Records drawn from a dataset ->
>>>

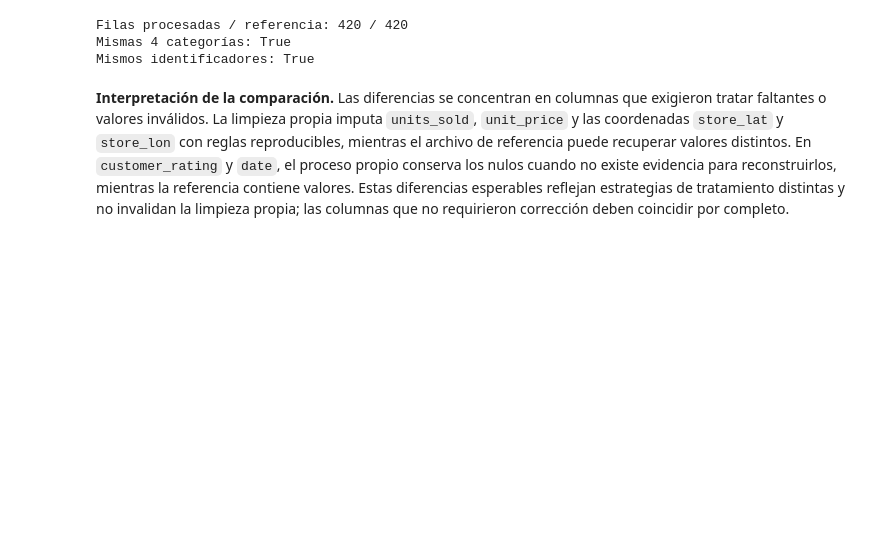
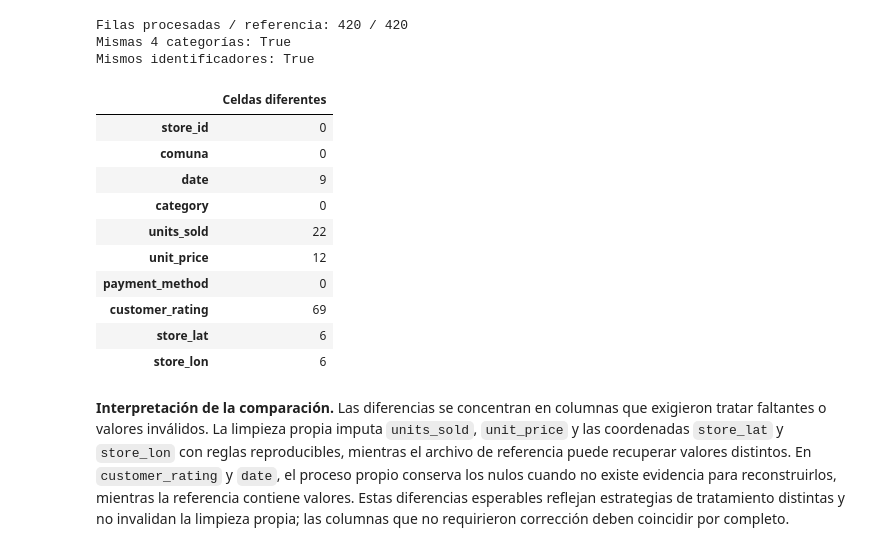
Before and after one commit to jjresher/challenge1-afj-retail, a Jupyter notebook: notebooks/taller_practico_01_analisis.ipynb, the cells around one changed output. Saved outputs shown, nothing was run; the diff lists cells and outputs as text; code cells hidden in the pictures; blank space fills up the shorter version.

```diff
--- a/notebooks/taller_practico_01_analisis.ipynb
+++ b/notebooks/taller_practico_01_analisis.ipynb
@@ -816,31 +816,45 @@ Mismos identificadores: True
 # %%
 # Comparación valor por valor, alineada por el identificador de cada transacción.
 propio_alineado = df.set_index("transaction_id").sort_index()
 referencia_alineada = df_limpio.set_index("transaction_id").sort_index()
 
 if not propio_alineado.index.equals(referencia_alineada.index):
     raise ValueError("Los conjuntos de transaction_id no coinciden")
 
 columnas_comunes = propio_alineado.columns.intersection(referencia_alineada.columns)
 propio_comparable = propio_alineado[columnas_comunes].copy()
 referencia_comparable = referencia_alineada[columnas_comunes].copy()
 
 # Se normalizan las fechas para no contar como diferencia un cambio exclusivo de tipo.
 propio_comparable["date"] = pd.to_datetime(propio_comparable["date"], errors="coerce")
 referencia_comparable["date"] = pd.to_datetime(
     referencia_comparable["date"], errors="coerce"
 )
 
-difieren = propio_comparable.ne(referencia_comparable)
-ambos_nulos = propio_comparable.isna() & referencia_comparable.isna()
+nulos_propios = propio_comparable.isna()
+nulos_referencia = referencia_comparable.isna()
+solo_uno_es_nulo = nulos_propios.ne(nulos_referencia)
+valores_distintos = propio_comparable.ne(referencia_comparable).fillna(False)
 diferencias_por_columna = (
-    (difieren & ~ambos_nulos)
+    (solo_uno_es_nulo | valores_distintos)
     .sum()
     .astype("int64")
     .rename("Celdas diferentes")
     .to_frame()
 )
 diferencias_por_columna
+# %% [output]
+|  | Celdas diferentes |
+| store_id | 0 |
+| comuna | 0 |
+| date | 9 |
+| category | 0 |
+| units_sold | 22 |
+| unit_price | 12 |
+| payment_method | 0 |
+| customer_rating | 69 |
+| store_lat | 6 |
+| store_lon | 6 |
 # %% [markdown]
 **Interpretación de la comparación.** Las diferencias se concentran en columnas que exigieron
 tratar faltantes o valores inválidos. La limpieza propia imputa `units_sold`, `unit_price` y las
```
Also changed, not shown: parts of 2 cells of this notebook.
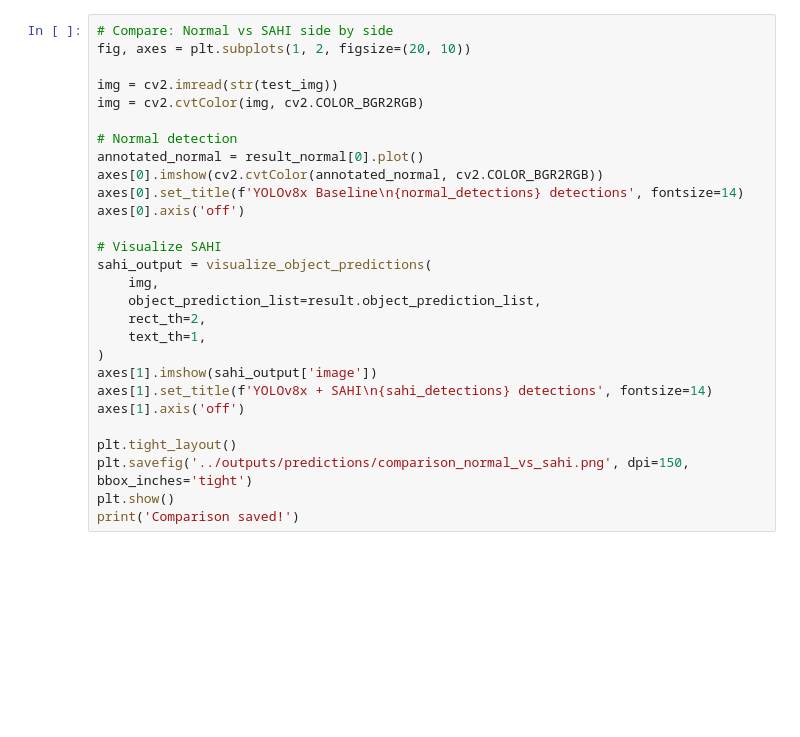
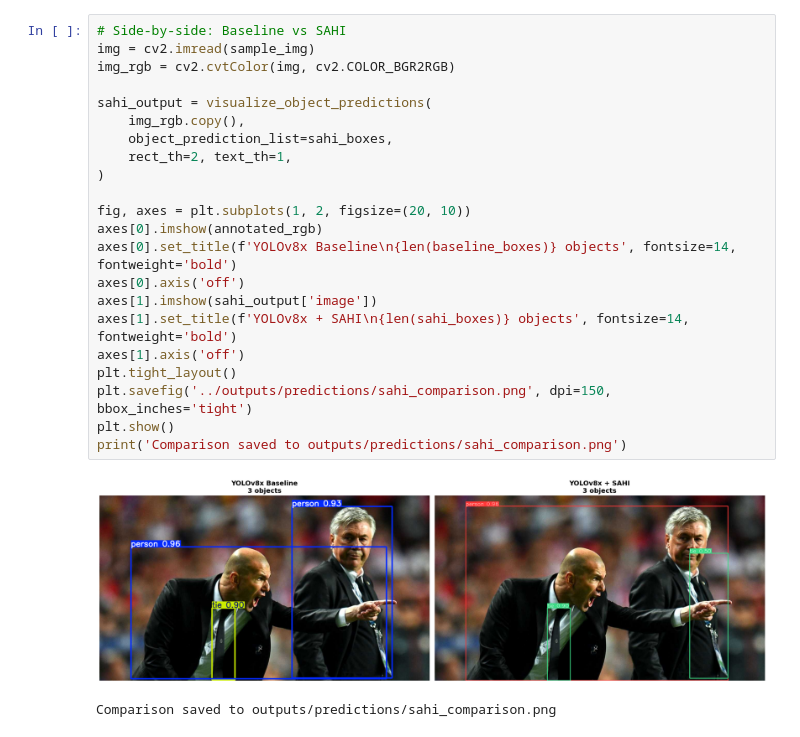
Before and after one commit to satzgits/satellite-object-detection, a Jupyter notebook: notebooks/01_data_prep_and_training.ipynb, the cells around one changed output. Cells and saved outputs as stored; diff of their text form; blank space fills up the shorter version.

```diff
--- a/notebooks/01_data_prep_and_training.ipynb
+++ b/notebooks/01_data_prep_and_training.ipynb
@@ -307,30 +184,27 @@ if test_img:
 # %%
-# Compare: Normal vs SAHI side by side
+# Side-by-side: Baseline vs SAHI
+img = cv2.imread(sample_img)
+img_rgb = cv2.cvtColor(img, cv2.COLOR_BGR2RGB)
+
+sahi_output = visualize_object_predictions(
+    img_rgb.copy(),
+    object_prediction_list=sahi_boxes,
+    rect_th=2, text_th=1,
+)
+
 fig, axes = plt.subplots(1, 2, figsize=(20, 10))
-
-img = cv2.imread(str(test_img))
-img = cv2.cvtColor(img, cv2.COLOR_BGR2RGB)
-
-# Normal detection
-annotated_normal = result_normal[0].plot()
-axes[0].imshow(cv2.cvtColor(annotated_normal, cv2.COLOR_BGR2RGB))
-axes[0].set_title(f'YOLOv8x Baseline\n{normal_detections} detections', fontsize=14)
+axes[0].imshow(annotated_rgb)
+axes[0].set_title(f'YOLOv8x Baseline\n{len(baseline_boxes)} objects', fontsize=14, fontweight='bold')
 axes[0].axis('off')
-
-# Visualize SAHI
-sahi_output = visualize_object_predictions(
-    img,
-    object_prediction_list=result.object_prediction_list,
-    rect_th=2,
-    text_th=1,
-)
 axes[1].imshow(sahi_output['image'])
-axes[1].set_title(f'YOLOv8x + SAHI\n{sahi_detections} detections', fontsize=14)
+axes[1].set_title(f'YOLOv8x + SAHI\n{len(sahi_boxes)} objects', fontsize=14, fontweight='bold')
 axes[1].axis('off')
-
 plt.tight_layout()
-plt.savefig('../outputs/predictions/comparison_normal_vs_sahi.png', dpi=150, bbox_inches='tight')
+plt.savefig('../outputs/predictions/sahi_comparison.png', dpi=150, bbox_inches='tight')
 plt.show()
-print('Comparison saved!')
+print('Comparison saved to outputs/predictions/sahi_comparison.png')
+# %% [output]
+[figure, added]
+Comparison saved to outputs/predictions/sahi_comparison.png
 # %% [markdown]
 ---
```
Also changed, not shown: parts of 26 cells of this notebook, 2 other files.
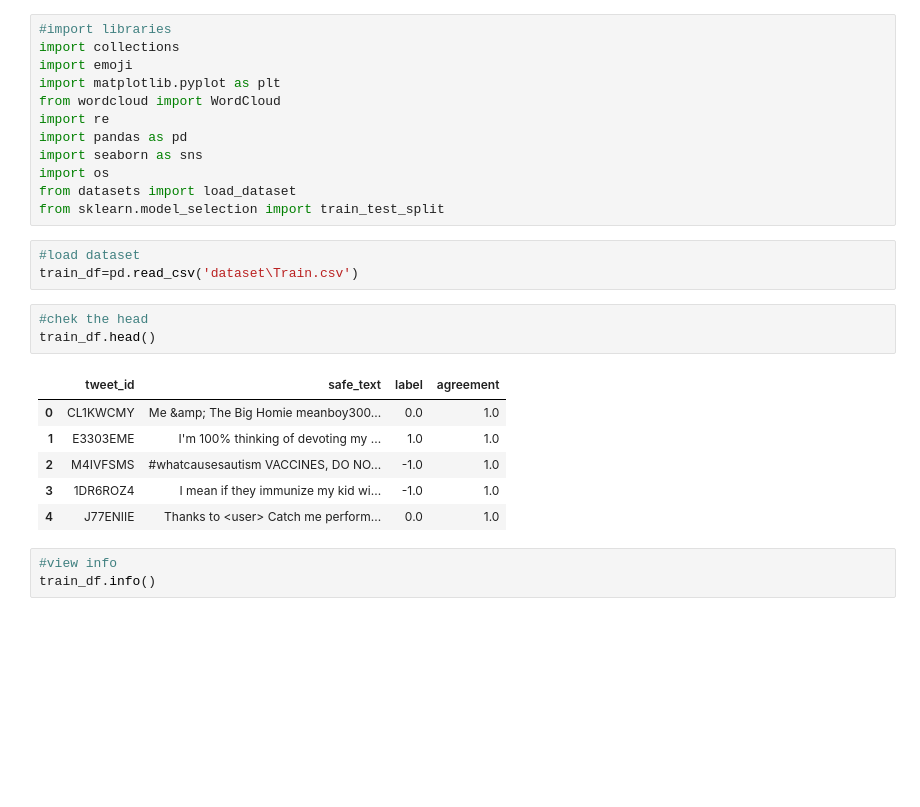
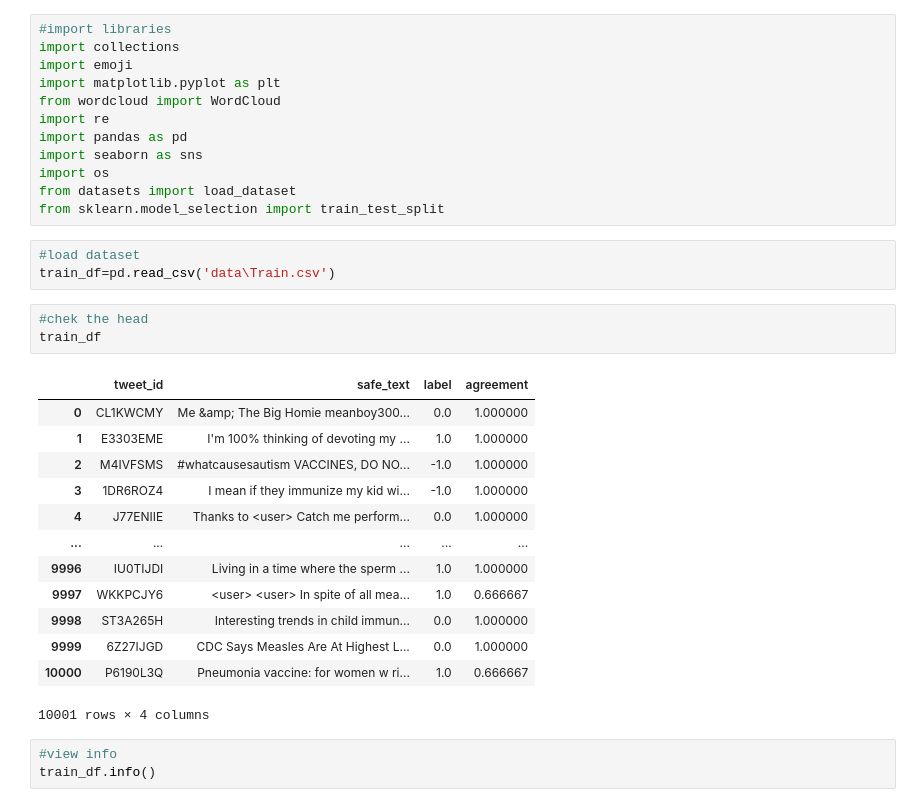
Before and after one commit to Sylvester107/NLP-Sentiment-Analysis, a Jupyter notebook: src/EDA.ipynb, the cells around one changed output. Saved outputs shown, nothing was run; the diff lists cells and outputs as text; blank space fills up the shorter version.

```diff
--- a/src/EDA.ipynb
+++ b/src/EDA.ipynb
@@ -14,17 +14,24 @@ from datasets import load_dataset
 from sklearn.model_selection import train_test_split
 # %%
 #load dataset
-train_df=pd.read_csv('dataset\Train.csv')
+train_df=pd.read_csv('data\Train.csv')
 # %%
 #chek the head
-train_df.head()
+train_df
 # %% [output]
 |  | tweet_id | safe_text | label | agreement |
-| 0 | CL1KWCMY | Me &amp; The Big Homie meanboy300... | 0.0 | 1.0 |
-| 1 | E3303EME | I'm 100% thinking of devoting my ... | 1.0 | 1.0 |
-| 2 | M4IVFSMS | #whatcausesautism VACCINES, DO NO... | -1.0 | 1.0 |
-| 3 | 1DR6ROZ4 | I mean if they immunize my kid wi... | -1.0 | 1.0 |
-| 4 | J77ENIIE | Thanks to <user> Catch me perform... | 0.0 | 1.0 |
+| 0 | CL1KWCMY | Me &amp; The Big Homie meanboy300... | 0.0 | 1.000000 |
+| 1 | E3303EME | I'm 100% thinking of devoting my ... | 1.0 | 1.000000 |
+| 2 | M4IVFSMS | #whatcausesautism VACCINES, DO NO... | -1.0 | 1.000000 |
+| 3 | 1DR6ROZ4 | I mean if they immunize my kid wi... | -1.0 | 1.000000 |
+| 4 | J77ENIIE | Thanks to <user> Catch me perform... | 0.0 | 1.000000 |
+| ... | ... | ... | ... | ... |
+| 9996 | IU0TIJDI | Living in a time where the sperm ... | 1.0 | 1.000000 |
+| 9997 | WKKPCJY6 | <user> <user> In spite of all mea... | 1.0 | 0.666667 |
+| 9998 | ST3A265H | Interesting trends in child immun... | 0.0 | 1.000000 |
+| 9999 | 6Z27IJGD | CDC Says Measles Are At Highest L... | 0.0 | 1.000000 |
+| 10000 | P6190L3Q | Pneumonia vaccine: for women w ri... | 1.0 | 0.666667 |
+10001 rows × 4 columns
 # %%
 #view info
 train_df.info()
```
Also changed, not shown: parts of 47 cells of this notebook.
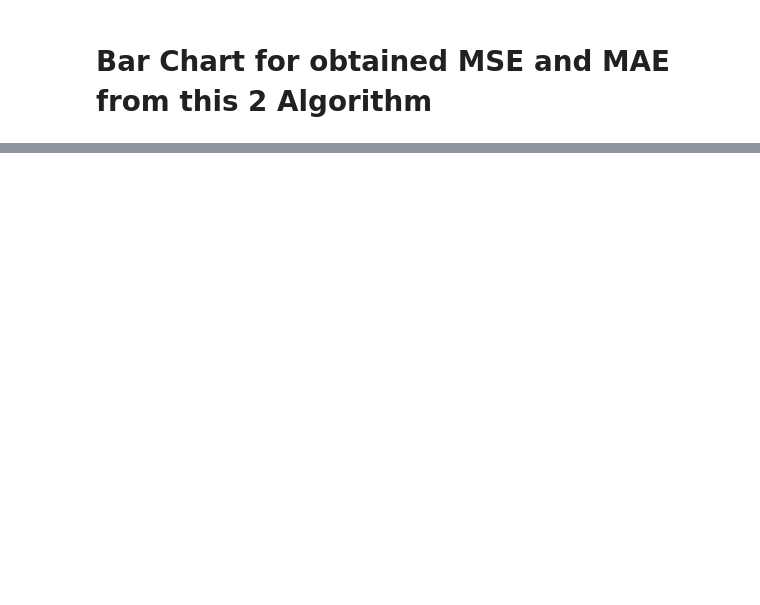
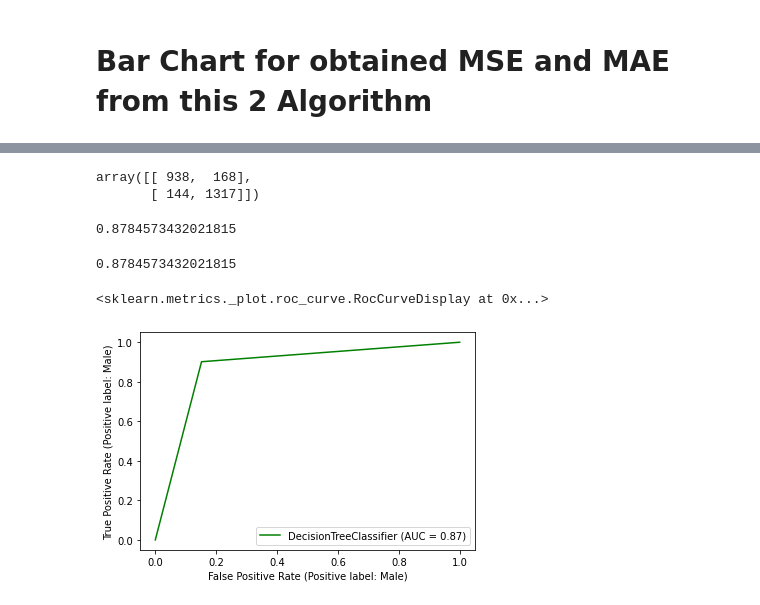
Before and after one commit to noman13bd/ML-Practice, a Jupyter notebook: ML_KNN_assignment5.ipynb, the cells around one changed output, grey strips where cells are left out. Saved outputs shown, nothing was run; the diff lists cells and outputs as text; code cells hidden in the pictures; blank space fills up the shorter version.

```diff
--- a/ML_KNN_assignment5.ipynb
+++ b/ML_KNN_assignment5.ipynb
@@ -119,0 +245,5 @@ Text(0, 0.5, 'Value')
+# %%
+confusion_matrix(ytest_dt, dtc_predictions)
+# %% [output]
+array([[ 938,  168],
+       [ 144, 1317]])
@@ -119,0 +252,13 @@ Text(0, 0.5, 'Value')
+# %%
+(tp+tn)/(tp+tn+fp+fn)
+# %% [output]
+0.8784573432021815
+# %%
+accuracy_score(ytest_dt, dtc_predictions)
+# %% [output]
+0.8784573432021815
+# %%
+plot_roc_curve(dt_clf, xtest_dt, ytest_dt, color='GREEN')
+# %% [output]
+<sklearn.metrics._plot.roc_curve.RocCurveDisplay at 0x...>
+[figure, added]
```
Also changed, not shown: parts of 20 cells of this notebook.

<<<

Action item -> Please copy every line from the entries that includes the word "parts".

Answer box ->
Also changed, not shown: parts of 2 cells of this notebook.
Also changed, not shown: parts of 26 cells of this notebook, 2 other files.
Also changed, not shown: parts of 47 cells of this notebook.
Also changed, not shown: parts of 20 cells of this notebook.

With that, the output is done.